Exercise instructions: Go through the listing below and gather every line with the word "getMovies".
##### Extracted entries
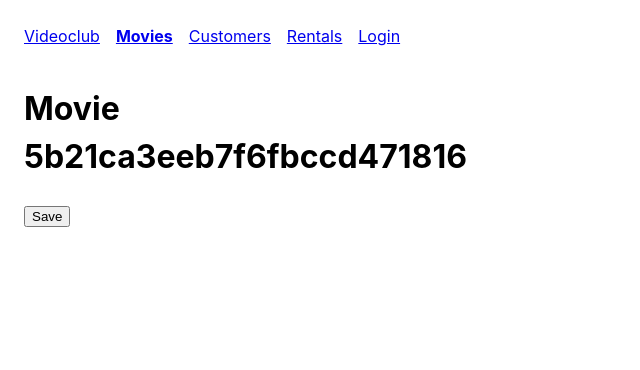
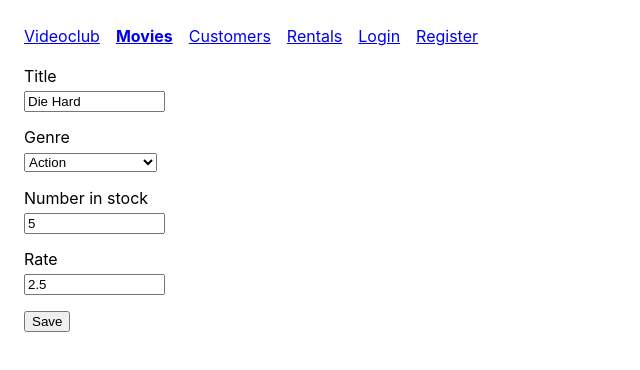
Before and after one commit to gerelmafaust/movies, a React (Create React App) app: page /movies/5b21ca3eeb7f6fbccd471816 in a window 1280 px wide. Shown: the top 370 px of the page, without its empty margins (0-640 px from the left). Built offline with nearby package versions, Linux system fonts and the light colour scheme.

Commit message:
Add and edit movies

```diff
--- a/src/App.css
+++ b/src/App.css
@@ -24,8 +24,10 @@ small {
   margin-left: 1em;
 }
 
-input {
+input,
+select {
   margin-bottom: 1em;
+  width: 10em;
 }
 
 .selected {
--- a/src/App.js
+++ b/src/App.js
@@ -13,6 +13,7 @@ import Customers from "./components/customers";
 import Rentals from "./components/rentals";
 import NotFound from "./components/notFound";
 import LoginForm from "./components/loginForm";
+import RegisterForm from "./components/registerForm";
 
 import "./App.css";
 
@@ -24,8 +25,10 @@ class App extends Component {
           <NavBar />
           <div className="content">
             <Switch>
+              <Route path="/register" component={RegisterForm} />
               <Route path="/login" component={LoginForm} />
               <Route path="/movies/:id" component={Movie} />
+              <Route path="/movies/new" component={Movie} />
               <Route path="/movies" component={Movies} />
               <Route path="/customers" component={Customers} />
               <Route path="/rentals" component={Rentals} />
--- a/src/components/common/form.jsx
+++ b/src/components/common/form.jsx
@@ -1,6 +1,7 @@
 import React, { Component } from "react";
 import Joi from "joi-browser";
 import Input from "./input";
+import Select from "./select";
 
 class Form extends Component {
   state = {
@@ -57,12 +58,27 @@ class Form extends Component {
     return (
       <Input
         name={name}
+        value={data[name]}
         label={label}
+        type={type}
+        focus={focus}
+        onChange={this.handleChange}
         error={errors[name]}
-        focus={focus}
-        type={type}
+      />
+    );
+  }
+
+  renderSelect(name, label, options) {
+    const { data, errors } = this.state;
+
+    return (
+      <Select
+        name={name}
         value={data[name]}
+        label={label}
+        options={options}
         onChange={this.handleChange}
+        error={errors[name]}
       />
     );
   }
--- /dev/null
+++ b/src/components/common/select.jsx
@@ -0,0 +1,26 @@
+import React from "react";
+
+const Select = ({ name, label, options, error, ...rest }) => {
+  return (
+    <div>
+      <label htmlFor={name}>{label}</label>
+      <select name={name} id={name} {...rest}>
+        <option>Select...</option>
+        {options.map(option => {
+          return (
+            <option key={option._id} value={option._id}>
+              {option.name}
+            </option>
+          );
+        })}
+      </select>
+      {error && <small>{error}</small>}
+    </div>
+  );
+};
+
+Select.defaultProps = {
+  focus: false
+};
+
+export default Select;
--- a/src/components/movie.jsx
+++ b/src/components/movie.jsx
@@ -1,16 +1,79 @@
-import React, { Component } from "react";
+import React from "react";
+import Form from "./common/form";
+import Joi from "joi-browser";
+import { getMovie, saveMovie } from "../services/fakeMovieService";
+import { getGenres } from "../services/fakeGenreService";
 
-class Movie extends Component {
-  handleSave = () => {
+class Movie extends Form {
+  state = {
+    data: {
+      title: "",
+      genreId: "",
+      numberInStock: "",
+      dailyRentalRate: ""
+    },
+    genres: [],
+    errors: {}
+  };
+
+  schema = {
+    _id: Joi.string(),
+    title: Joi.string()
+      .required()
+      .label("Title"),
+    genreId: Joi.string()
+      .required()
+      .label("Genre"),
+    numberInStock: Joi.number()
+      .required()
+      .min(0)
+      .max(100)
+      .label("Number in stock"),
+    dailyRentalRate: Joi.number()
+      .required()
+      .min(0)
+      .max(10)
+      .label("Daily rental rate")
+  };
+
+  componentDidMount() {
+    const genres = getGenres();
+    this.setState({ genres });
+
+    const movieId = this.props.match.params.id;
+    if (movieId === "new") return;
+
+    const movie = getMovie(movieId);
+    if (!movie) return this.props.history.replace("/not-found");
+
+    this.setState({ data: this.mapToViewModel(movie) });
+  }
+
+  mapToViewModel(movie) {
+    return {
+      _id: movie._id,
+      title: movie.title,
+      genreId: movie.genre._id,
+      numberInStock: movie.numberInStock,
+      dailyRentalRate: movie.dailyRentalRate
+    };
+  }
+
+  doSubmit = () => {
+    saveMovie(this.state.data);
+
     this.props.history.push("/movies");
   };
 
   render() {
     return (
-      <div>
-        <h1>Movie {this.props.match.params.id}</h1>
-        <button onClick={this.handleSave}>Save</button>
-      </div>
+      <form onSubmit={this.handleSubmit}>
+        {this.renderInput("title", "Title")}
+        {this.renderSelect("genreId", "Genre", this.state.genres)}
+        {this.renderInput("numberInStock", "Number in stock", "number")}
+        {this.renderInput("dailyRentalRate", "Rate")}
+        {this.renderButton("Save")}
+      </form>
     );
   }
 }
--- a/src/components/movies.jsx
+++ b/src/components/movies.jsx
@@ -6,7 +6,7 @@ import { getMovies } from "../services/fakeMovieService";
 import { getGenres } from "../services/fakeGenreService";
 import { paginate } from "../utils/paginate";
 
-import Header from "./moviesHeader";
+import MoviesHeader from "./moviesHeader";
 import Filters from "./common/filters";
 import MoviesTable from "./moviesTable";
 import Pagination from "./common/pagination";
@@ -90,7 +90,7 @@ class Movies extends Component {
 
     return (
       <React.Fragment>
-        <Header moviesCount={totalCount} />
+        <MoviesHeader moviesCount={totalCount} history={this.props.history} />
         <Filters
           items={genres}
           selectedItem={selectedGenre}
--- a/src/components/moviesHeader.jsx
+++ b/src/components/moviesHeader.jsx
@@ -1,10 +1,24 @@
-import React from "react";
+import React, { Component } from "react";
 
-const Header = ({ moviesCount }) => {
-  const message =
-    moviesCount > 0 ? `There are ${moviesCount} movies` : `There are no movies`;
+class MoviesHeader extends Component {
+  handleNewMovie = () => {
+    this.props.history.push("/movies/new");
+  };
 
-  return <h4 className="header">{message}</h4>;
-};
+  render() {
+    const { moviesCount } = this.props;
 
-export default Header;
+    const message =
+      moviesCount > 0
+        ? `There are ${moviesCount} movies`
+        : `There are no movies`;
+
+    return (
+      <h4 className="header">
+        {message} <button onClick={this.handleNewMovie}>New movie</button>
+      </h4>
+    );
+  }
+}
+
+export default MoviesHeader;
--- a/src/components/navBar.jsx
+++ b/src/components/navBar.jsx
@@ -17,6 +17,9 @@ const NavBar = () => {
       <NavLink activeClassName="selected" to="/login">
         Login
       </NavLink>
+      <NavLink activeClassName="selected" to="/register">
+        Register
+      </NavLink>
     </nav>
   );
 };
--- /dev/null
+++ b/src/components/registerForm.jsx
@@ -0,0 +1,45 @@
+import React from "react";
+import Joi from "joi-browser";
+import Form from "./common/form";
+
+class RegisterForm extends Form {
+  state = {
+    data: {
+      username: "",
+      password: "",
+      name: ""
+    },
+    errors: {}
+  };
+
+  schema = {
+    username: Joi.string()
+      .email()
+      .required()
+      .label("Username"),
+    password: Joi.string()
+      .min(5)
+      .required()
+      .label("Password"),
+    name: Joi.string()
+      .required()
+      .label("Name")
+  };
+
+  doSubmit = () => {
+    console.log("Submitted");
+  };
+
+  render() {
+    return (
+      <form onSubmit={this.handleSubmit}>
+        {this.renderInput("username", "Username", "Text", true)}
+        {this.renderInput("password", "Password", "password")}
+        {this.renderInput("name", "Name")}
+        {this.renderButton("Register")}
+      </form>
+    );
+  }
+}
+
+export default RegisterForm;
--- a/src/services/fakeMovieService.js
+++ b/src/services/fakeMovieService.js
@@ -73,18 +73,19 @@ export function getMovies() {
 }
 
 export function getMovie(id) {
-  return movies.find(m => m._id === id);
+  const movie = movies.find(m => m._id === id);
+  return movie;
 }
 
 export function saveMovie(movie) {
   let movieInDb = movies.find(m => m._id === movie._id) || {};
-  movieInDb.name = movie.name;
+  movieInDb.title = movie.title;
   movieInDb.genre = genresAPI.genres.find(g => g._id === movie.genreId);
   movieInDb.numberInStock = movie.numberInStock;
   movieInDb.dailyRentalRate = movie.dailyRentalRate;
 
   if (!movieInDb._id) {
-    movieInDb._id = Date.now();
+    movieInDb._id = Date.now().toString();
     movies.push(movieInDb);
   }
 
```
##########
Answer box:
@@ -6,7 +6,7 @@ import { getMovies } from "../services/fakeMovieService";
@@ -73,18 +73,19 @@ export function getMovies() {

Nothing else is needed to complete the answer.